Governance Publications

The Caged Phoenix: Can India Fly? by Dipankar Gupta

The Caged Phoenix: Can India Fly?

May 01, 2010
Dipankar Gupta, one of India’s foremost thinkers on social and economic issues, takes a critical—and controversial—look at the limits of the Indian success story in The Caged Phoenix. more

Women in Power in Post-Communist Parliaments, edited by Marilyn Rueschemeyer and Sharon L. Wolchik

Women in Power in Post-Communist Parliaments

Oct 01, 2009
Women in Power in Post-Communist Parliaments examines the life and work of women who have reached positions of political power after the end of communism in Europe. more

In Praise of Deadlock: How Partisan Struggle Makes Better Laws by W. Lee Rawls

In Praise of Deadlock: How Partisan Struggle Makes Better Laws

Oct 01, 2009
In Praise of Deadlock explains the legislative process and its checkpoints, with a noncomformist respect for the hurdles and hang-ups in the American system. W. Lee Rawls offers a candid perspective on partisan struggle, which he sees as essential to advancing policy and generating consensus.  more

Participatory Innovation and Representative Democracy in Latin America, edited by Andrew Selee and Enrique Peruzzotti

Participatory Innovation and Representative Democracy in Latin America

Oct 01, 2009
This empirically grounded collection examines the growth of participatory institutions in Latin American democracy and how such institutions affect representative government. While most existing literature concentrates on model cases of participatory budgeting in Brazil, this volume investigates cases in Mexico, Bolivia, Chile, Brazil, and Argentina, where conditions for innovation have been far less favorable. more

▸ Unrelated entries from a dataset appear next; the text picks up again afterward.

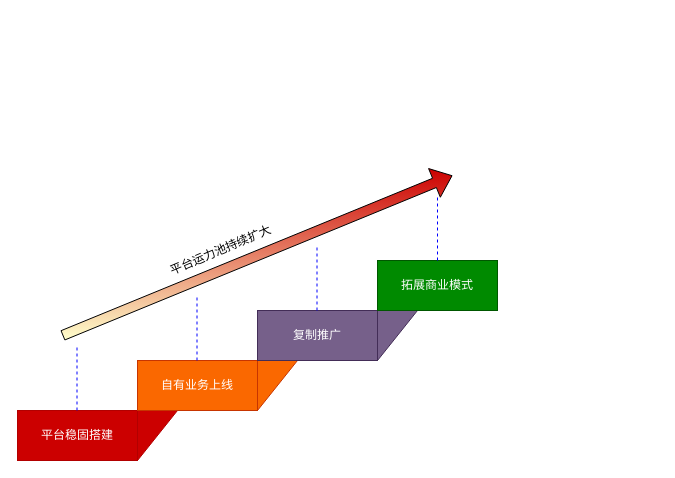
chenyibang/rdpwrap keeps this draw.io diagram as test.drawio. Above is the earlier version. Source tidied: cells renumbered, new cells numbered last; positions are measured from the earlier drawing's top-left corner, leaving out a move shared by most shapes. Both pictures are drawn from the tidied source at 100%, with x=0, y=0 at pixel (17, 175).
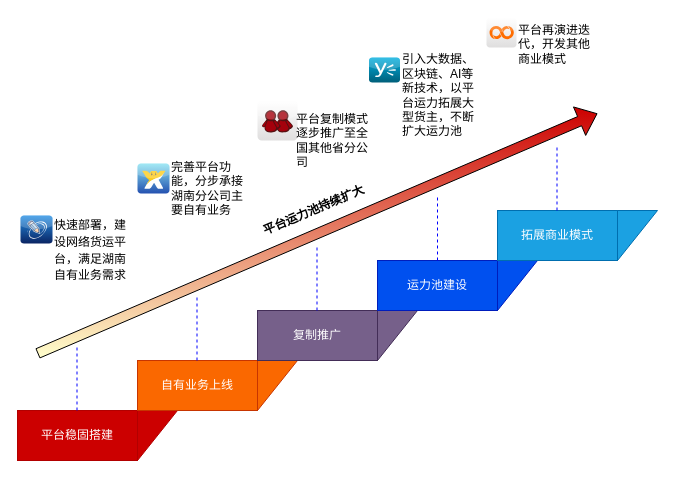
Above is the later version.

What changed in the source:
```diff
@@
-    <mxCell id="8" value="拓展商业模式" style="rounded=0;whiteSpace=wrap;html=1;fillColor=#008a00;strokeColor=#005700;fontColor=#ffffff;" parent="1" vertex="1">
+    <mxCell id="8" value="运力池建设" style="rounded=0;whiteSpace=wrap;html=1;fillColor=#0050ef;strokeColor=#001DBC;fontColor=#ffffff;" parent="1" vertex="1">
       <mxGeometry x="360" y="85" width="120" height="50" as="geometry" />
     </mxCell>
@@
     <mxCell id="13" style="shape=flexArrow;endArrow=classic;html=1;fillColor=#CC0000;gradientColor=#FFFFCC;" parent="1" edge="1">
       <mxGeometry relative="1" as="geometry">
-        <mxPoint x="45" y="160" as="sourcePoint" />
-        <mxPoint x="435" as="targetPoint" />
+        <mxPoint x="20" y="178" as="sourcePoint" />
+        <mxPoint x="580" y="-62" as="targetPoint" />
       </mxGeometry>
     </mxCell>
-    <mxCell id="14" value="平台运力池持续扩大" style="text;html=1;strokeColor=none;fillColor=none;align=center;verticalAlign=middle;whiteSpace=wrap;rounded=0;rotation=337;" parent="1" vertex="1">
-      <mxGeometry x="147" y="65" width="113" height="20" as="geometry" />
+    <mxCell id="14" value="平台运力池持续扩大" style="text;html=1;strokeColor=none;fillColor=none;align=center;verticalAlign=middle;whiteSpace=wrap;rounded=0;rotation=337;fontStyle=1;" parent="1" vertex="1">
+      <mxGeometry x="240" y="25" width="113" height="20" as="geometry" />
     </mxCell>
+    <mxCell id="15" style="verticalLabelPosition=bottom;verticalAlign=top;html=1;shape=mxgraph.basic.orthogonal_triangle;direction=west;flipH=1;fillColor=#0050ef;strokeColor=#001DBC;fontColor=#ffffff;" parent="1" vertex="1">
+      <mxGeometry x="480" y="85" width="40" height="50" as="geometry" />
+    </mxCell>
+    <mxCell id="16" value="拓展商业模式" style="rounded=0;whiteSpace=wrap;html=1;fillColor=#1ba1e2;strokeColor=#006EAF;fontColor=#ffffff;" parent="1" vertex="1">
+      <mxGeometry x="480" y="35" width="120" height="50" as="geometry" />
+    </mxCell>
+    <mxCell id="17" style="verticalLabelPosition=bottom;verticalAlign=top;html=1;shape=mxgraph.basic.orthogonal_triangle;direction=west;flipH=1;fillColor=#1ba1e2;strokeColor=#006EAF;fontColor=#ffffff;" parent="1" vertex="1">
+      <mxGeometry x="600" y="35" width="40" height="50" as="geometry" />
+    </mxCell>
+    <mxCell id="18" style="endArrow=none;dashed=1;html=1;jumpSize=4;strokeColor=#0000FF;rounded=1;" parent="1" edge="1">
+      <mxGeometry relative="1" as="geometry">
+        <mxPoint x="539.5" y="35" as="sourcePoint" />
+        <mxPoint x="539.5" y="-29" as="targetPoint" />
+      </mxGeometry>
+    </mxCell>
+    <mxCell id="19" style="dashed=0;html=1;align=center;labelPosition=center;verticalLabelPosition=bottom;verticalAlign=top;shape=mxgraph.webicons.livejournal;fillColor=#2690E5;gradientColor=#0A2463;strokeColor=#003300;fontSize=14;fontColor=#FFFFFF;" parent="1" vertex="1">
+      <mxGeometry x="3" y="40" width="32" height="28" as="geometry" />
+    </mxCell>
+    <mxCell id="20" value="&lt;font color=&quot;#000000&quot;&gt;&lt;span style=&quot;font-size: 12px&quot;&gt;快速部署，建设网络货运平台，满足湖南自有业务需求&lt;/span&gt;&lt;/font&gt;" style="text;html=1;strokeColor=none;fillColor=none;align=left;verticalAlign=middle;whiteSpace=wrap;rounded=0;fontSize=14;fontColor=#FFFFFF;" parent="1" vertex="1">
+      <mxGeometry x="35" y="64" width="75" height="20" as="geometry" />
+    </mxCell>
+    <mxCell id="21" style="dashed=0;html=1;align=center;labelPosition=center;verticalLabelPosition=bottom;verticalAlign=top;shape=mxgraph.webicons.wakoopa;gradientColor=#DFDEDE;strokeColor=#003300;fontSize=14;fontColor=#FFFFFF;" parent="1" vertex="1">
+      <mxGeometry x="469" y="-158" width="30" height="30" as="geometry" />
+    </mxCell>
+    <mxCell id="22" style="dashed=0;html=1;align=center;labelPosition=center;verticalLabelPosition=bottom;verticalAlign=top;shape=mxgraph.webicons.wix;fillColor=#8AE3F2;gradientColor=#2451B0;strokeColor=#003300;fontSize=14;fontColor=#FFFFFF;" parent="1" vertex="1">
+      <mxGeometry x="120" y="-12" width="32" height="30" as="geometry" />
+    </mxCell>
+    <mxCell id="23" style="dashed=0;html=1;align=center;labelPosition=center;verticalLabelPosition=bottom;verticalAlign=top;shape=mxgraph.webicons.buddymarks;gradientColor=#DFDEDE;strokeColor=#003300;fontSize=14;fontColor=#FFFFFF;" parent="1" vertex="1">
+      <mxGeometry x="240" y="-75" width="40" height="40" as="geometry" />
+    </mxCell>
+    <mxCell id="24" style="dashed=0;html=1;align=center;labelPosition=center;verticalLabelPosition=bottom;verticalAlign=top;shape=mxgraph.webicons.yammer;fillColor=#00AFE0;gradientColor=#005F7A;strokeColor=#003300;fontSize=14;fontColor=#FFFFFF;" parent="1" vertex="1">
+      <mxGeometry x="351.5" y="-118" width="31" height="25" as="geometry" />
+    </mxCell>
+    <mxCell id="25" value="完善平台功能，分步承接湖南分公司主要自有业务" style="text;html=1;strokeColor=none;fillColor=none;align=left;verticalAlign=middle;whiteSpace=wrap;rounded=0;fontSize=12;fontColor=#000000;" parent="1" vertex="1">
+      <mxGeometry x="152" y="3" width="78" height="20" as="geometry" />
+    </mxCell>
+    <mxCell id="26" value="&lt;p class=&quot;MsoNormal&quot;&gt;&lt;font face=&quot;宋体&quot; style=&quot;font-size: 12px&quot;&gt;平台复制模式逐步推广至全国其他省分公司&lt;/font&gt;&lt;/p&gt;" style="text;html=1;strokeColor=none;fillColor=none;align=left;verticalAlign=middle;whiteSpace=wrap;rounded=0;fontSize=12;fontColor=#000000;" parent="1" vertex="1">
+      <mxGeometry x="276.5" y="-45" width="80" height="20" as="geometry" />
+    </mxCell>
+    <mxCell id="27" value="&lt;p class=&quot;MsoNormal&quot;&gt;&lt;font face=&quot;宋体&quot;&gt;引入大数据、区块链、AI等新技术，以平台运力拓展大型货主，不断扩大运力池&lt;/font&gt;&lt;br&gt;&lt;/p&gt;" style="text;html=1;strokeColor=none;fillColor=none;align=left;verticalAlign=middle;whiteSpace=wrap;rounded=0;fontSize=12;fontColor=#000000;" parent="1" vertex="1">
+      <mxGeometry x="382.5" y="-90" width="80" height="20" as="geometry" />
+    </mxCell>
+    <mxCell id="28" value="平台再演进迭代，开发其他商业模式" style="text;html=1;strokeColor=none;fillColor=none;align=left;verticalAlign=middle;whiteSpace=wrap;rounded=0;fontSize=12;fontColor=#000000;" parent="1" vertex="1">
+      <mxGeometry x="499" y="-141" width="80" height="20" as="geometry" />
+    </mxCell>
```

Germany Says No: The Iraq War and the Future of German Foreign and Security Policy by Dieter Dettke

Germany Says No: The Iraq War and the Future of German Foreign and Security Policy

Oct 01, 2009
Germany Says “No” reviews the country’s actions in major international crises from the first Gulf War to the war with Iraq, concluding—in contrast to many models of contemporary German foreign policy—that the country’s civilian power paradigm has been succeeded by a defensive structural realist approach. more

Participatory Institutions in Democratic Brazil by Leonardo Avritzer

Participatory Institutions in Democratic Brazil

May 01, 2009
Brazil has conducted some of the world’s most stunning experiments in participatory democracy, most notably the creation of city budgets through local citizens’ meetings. Leonardo Avritzer introduces a fresh analytical approach to reveal the social and institutional conditions that make civic participation most effective. more

Chinese Utopianism: A Comparative Study of Reformist Thought with Japan and Russia, 1898-1997 by Shiping Hua

Chinese Utopianism: A Comparative Study of Reformist Thought with Japan and Russia, 1898-1997

May 01, 2009
Chinese Utopianism offers a new explanation of extreme radicalism in Chinese reform movements from the late nineteenth century through the Cultural Revolution and into the post-Mao era. more

One Homeland or Two? The Nationalization and Transnationalization of Mongolia's Kazakhs by Alexander C. Diener

One Homeland or Two? The Nationalization and Transnationalization of Mongolia's Kazakhs

May 01, 2009
How do ethnicity and notions of a traditional homeland interact in shaping a community’s values and images? As Alexander C. Diener shows in One Homeland or Two?, the answer, even in a diaspora, is far from a simple harking back to the “old country.” more

Asian Diplomacy: The Foreign Ministries of China, India, Japan, Singapore, and Thailand by Kishan S. Rana

Asian Diplomacy: The Foreign Ministries of China, India, Japan, Singapore, and Thailand

May 01, 2009
Based on over 160 interviews, Asian Diplomacy evaluates the ministries of foreign affairs in five major Asian countries. For each country, Kishan S. Rana first sketches the historical and political background of its diplomatic service. more

Corrupt Circles: A History of Unbound Graft in Peru by Alfonso W. Quiroz

Corrupt Circles: A History of Unbound Graft in Peru

Oct 01, 2008
In Corrupt Circles, Alfonso W. Quiroz gives a definitive and thorough history of Peruvian corruption that dates back to the country’s colonial period. He demonstrates how corruption has been deeply embedded in Peru’s state institutions and has damaged the country’s prospects, and estimates the costs of corruption to the country’s development. more

Pages

Dialogue

The Future of Higher Education

Mar 26, 2014Apr 02, 2014

Jeff Abernathy and Richard Morrill discuss how colleges and universities are dealing with rapidly rising costs and how the United States can still compete for students in a globalized environment.